• **Data**:
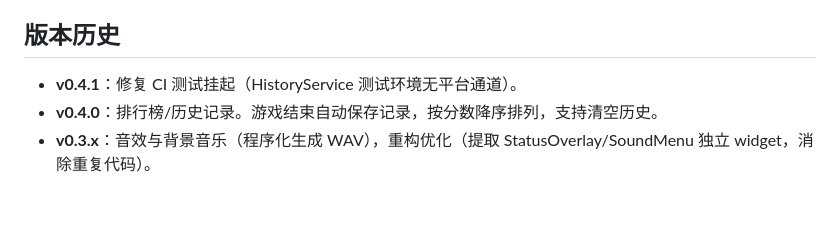
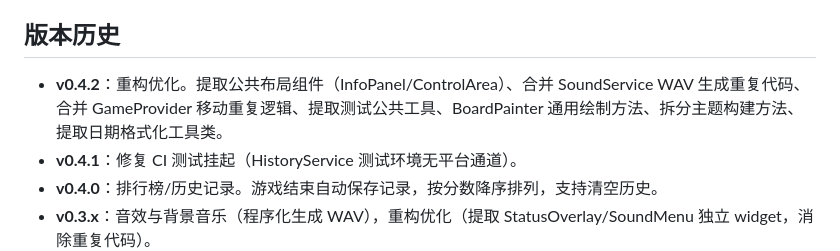
Before and after one commit to g-ai-002/flutter-tetris, a Markdown page: README.md, the part around the change. Rendered like a GitHub page; blank space fills up the shorter version.

```diff
--- a/README.md
+++ b/README.md
@@ -62,6 +62,7 @@ flutter build windows        # Windows（需在 Windows 上）
 
 ## 版本历史
 
+- **v0.4.2**：重构优化。提取公共布局组件（InfoPanel/ControlArea）、合并 SoundService WAV 生成重复代码、合并 GameProvider 移动重复逻辑、提取测试公共工具、BoardPainter 通用绘制方法、拆分主题构建方法、提取日期格式化工具类。
 - **v0.4.1**：修复 CI 测试挂起（HistoryService 测试环境无平台通道）。
 - **v0.4.0**：排行榜/历史记录。游戏结束自动保存记录，按分数降序排列，支持清空历史。
 - **v0.3.x**：音效与背景音乐（程序化生成 WAV），重构优化（提取 StatusOverlay/SoundMenu 独立 widget，消除重复代码）。
```
Also changed, not shown: plan.md (+13 -13 lines).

• **Required action**: Across the listing, how many lines hold "flutter"? The answer must be the number only.

• **Solution to this exercise**: 2